Some who follow these entries will consider the writer naïve in his outlook but we shall plunge ahead because we cannot give up on our belief that our system is worth working for. And on. And in.
Elation or disappointment in election results must be short-lived. Resignation is not an option nor is gloating. This week after the election is time to get back to work as citizens of whatever leaning. It is time to become even better-thinking, better citizens.
Don’t believe Janice Joplin’s 1960s claim that “Freedom’s just another word for nothing left to lose.” Whether you have spent the last week celebrating or the last week depressed is immaterial now. Freedom requires effort—because it is in greater danger of being given up than being taken away.

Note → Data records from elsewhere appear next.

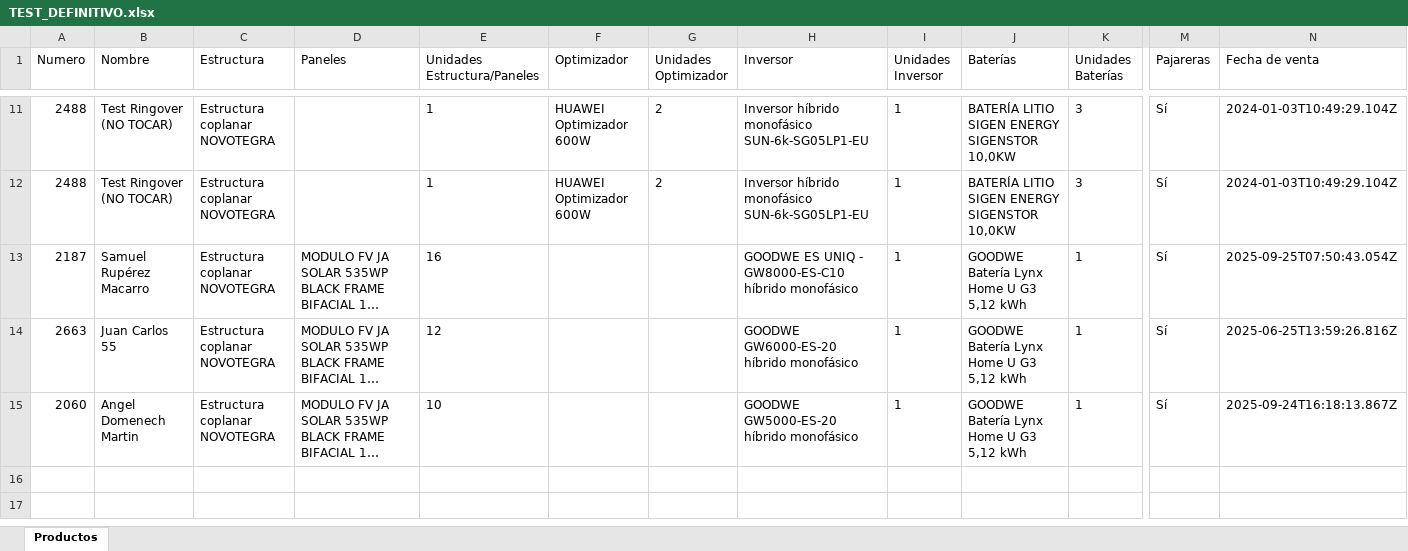
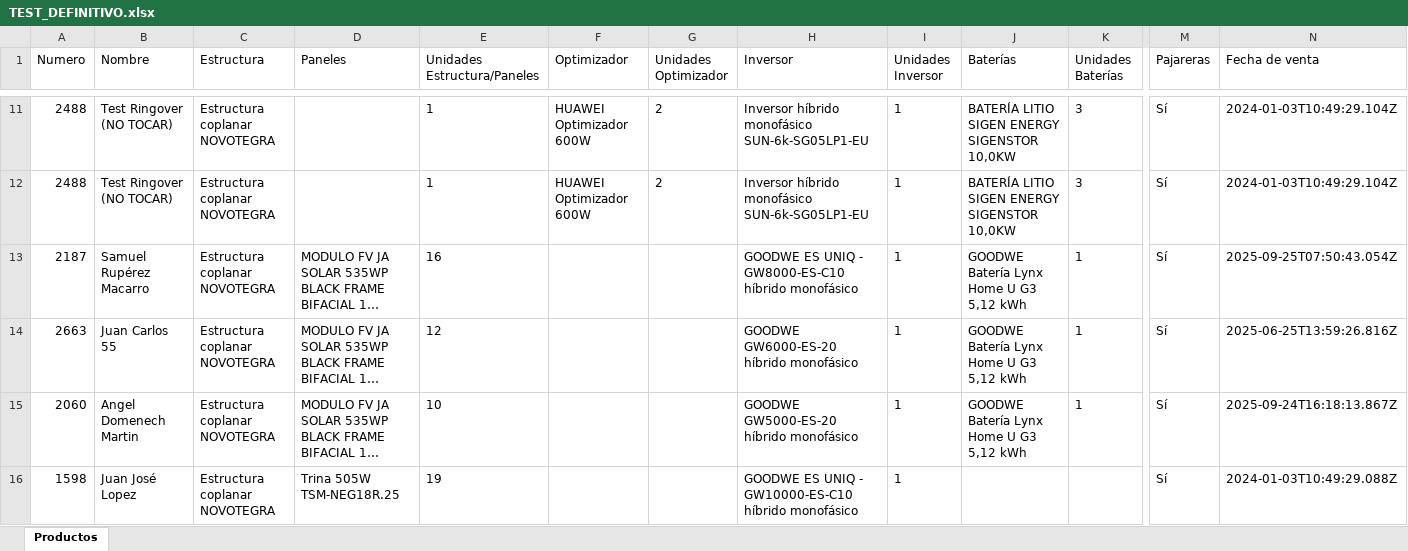
Before and after one commit to AlbertoMayoralGreenSunrise/Render, an Excel workbook: TEST_DEFINITIVO.xlsx, sheet Productos, drawn as a sheet; only a part is shown, gaps mark what is left out; long unchanged cells end in …; values as stored, in another font and other column widths than the file's, no borders; rows hold the shown columns only; the diff names each change by its address in the sheet, - before the commit and + after, or states it on an @@ line.

Commit message:
Crear/Actualizar Excel para pedido 68c984b225de3a0af7c2e310

```diff
--- a/TEST_DEFINITIVO.xlsx (sheet Productos)
+++ b/TEST_DEFINITIVO.xlsx (sheet Productos)
+row 16: 1598 | Juan José Lopez | Estructura coplanar NOVOTEGRA | Trina 505W TSM-NEG18R.25 | 19 |  |  | GOODWE ES UNIQ - GW10000-ES-C10 híbrido monofásico | 1 |  |  | Sí | 2024-01-03T10:49:29.088Z
```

Winston Churchill is often cited as the person who said, “Democracy is the worst form of government, except for all the others,” although he admitted he was quoting someone else. Here’s something he DID say—in the House of Commons on December 8, 1944:
How is that word “democracy” to be interpreted? My idea of it is that the plain, humble, common man, just the ordinary man who keeps a wife and family, who goes off to fight for his country when it is in trouble, goes to the poll at the appropriate time, and puts his cross on the ballot paper showing the candidate he wishes to be elected to Parliament—that he is the foundation of democracy. And it is also essential to this foundation that this man or woman should do this without fear, and without any form of intimidation or victimization. He marks his ballot paper in strict secrecy, and then elected representatives and together decide what government, or even in times of stress, what form of government they wish to have in their country. If that is democracy, I salute it. I espouse it. I would work for it.”
The election is over. Our system of democracy, often ungraceful in its practice, remains. Now comes the time to “work for it.”